A study published in the November Journal of the American Veterinary Medical Association really drives home the risk of damage to the colon from phenylbutazone use.
Twelve healthy adult horses were given the upper normal dose of phenylbutazone (about 4 grams/day for most horses) for 21 days. Two of the horses developed colitis, and all of them had evidence of subclinical colitis with ”leakage” of blood protein/albumin into the colon, a drop in neutrophil counts, and increased arterial blood flow to the colon. The drug also influenced fermentation of fiber in the colon, with a drop in the volatile fatty acid acetate, a by-product of fermentation that is an important energy source for horses.
Phenylbutazone is an effective and inexpensive anti-inflammatory drug in horses but, as with any drug, it comes with a benefit versus risk profile. It is meant to be used only for short term, days not weeks or months. In addition to negative effects on the stomach and colon, phenylbutazone is well documented to interfere with soft tissue and bone healing.

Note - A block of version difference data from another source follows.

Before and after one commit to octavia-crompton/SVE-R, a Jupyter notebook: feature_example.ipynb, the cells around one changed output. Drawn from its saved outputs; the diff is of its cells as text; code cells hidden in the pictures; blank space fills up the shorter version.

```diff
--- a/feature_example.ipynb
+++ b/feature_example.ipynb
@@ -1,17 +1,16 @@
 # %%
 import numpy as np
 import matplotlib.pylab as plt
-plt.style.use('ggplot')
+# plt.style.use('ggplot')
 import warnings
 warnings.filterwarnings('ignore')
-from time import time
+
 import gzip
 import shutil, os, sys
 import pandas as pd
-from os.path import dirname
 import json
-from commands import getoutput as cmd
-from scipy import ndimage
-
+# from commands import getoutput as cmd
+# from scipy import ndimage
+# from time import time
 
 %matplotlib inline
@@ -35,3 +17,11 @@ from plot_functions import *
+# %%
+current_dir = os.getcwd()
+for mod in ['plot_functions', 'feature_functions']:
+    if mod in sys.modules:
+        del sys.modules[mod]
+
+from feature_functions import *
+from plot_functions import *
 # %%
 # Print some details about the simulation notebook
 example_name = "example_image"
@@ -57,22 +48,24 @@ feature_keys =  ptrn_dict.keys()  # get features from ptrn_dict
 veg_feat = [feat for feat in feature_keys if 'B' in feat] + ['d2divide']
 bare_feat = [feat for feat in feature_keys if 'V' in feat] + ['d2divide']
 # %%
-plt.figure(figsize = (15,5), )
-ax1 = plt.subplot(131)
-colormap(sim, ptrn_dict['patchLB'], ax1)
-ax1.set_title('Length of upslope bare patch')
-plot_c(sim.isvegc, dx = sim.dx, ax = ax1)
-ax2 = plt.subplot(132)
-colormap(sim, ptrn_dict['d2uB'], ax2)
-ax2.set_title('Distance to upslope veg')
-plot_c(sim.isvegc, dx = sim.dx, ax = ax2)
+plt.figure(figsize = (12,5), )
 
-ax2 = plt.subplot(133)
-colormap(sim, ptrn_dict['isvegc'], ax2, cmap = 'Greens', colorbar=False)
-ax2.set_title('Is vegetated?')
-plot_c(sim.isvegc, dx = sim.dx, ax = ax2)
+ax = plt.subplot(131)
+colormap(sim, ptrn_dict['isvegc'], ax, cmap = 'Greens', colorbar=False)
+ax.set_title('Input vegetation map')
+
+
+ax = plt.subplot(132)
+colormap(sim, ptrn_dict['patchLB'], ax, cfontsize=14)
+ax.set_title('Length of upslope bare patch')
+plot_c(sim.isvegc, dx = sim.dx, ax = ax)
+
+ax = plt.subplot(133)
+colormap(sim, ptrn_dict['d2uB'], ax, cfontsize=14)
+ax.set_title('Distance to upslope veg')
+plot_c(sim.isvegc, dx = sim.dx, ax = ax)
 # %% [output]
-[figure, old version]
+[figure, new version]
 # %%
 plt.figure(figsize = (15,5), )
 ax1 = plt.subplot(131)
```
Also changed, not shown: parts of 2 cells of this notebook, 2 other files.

In the normal course of recovery from a traumatic or surgical injury, the acute inflammatory response, and therefore the worst of the pain, should be gone in 3 to 5 days. If it’s not, veterinary reevaluation to find out why is indicated. You can also decrease the need for pain medications by using ice or cold water and alternative topical anti-inflammatories like Sore No-More liniment (see page 3 for article on liniments).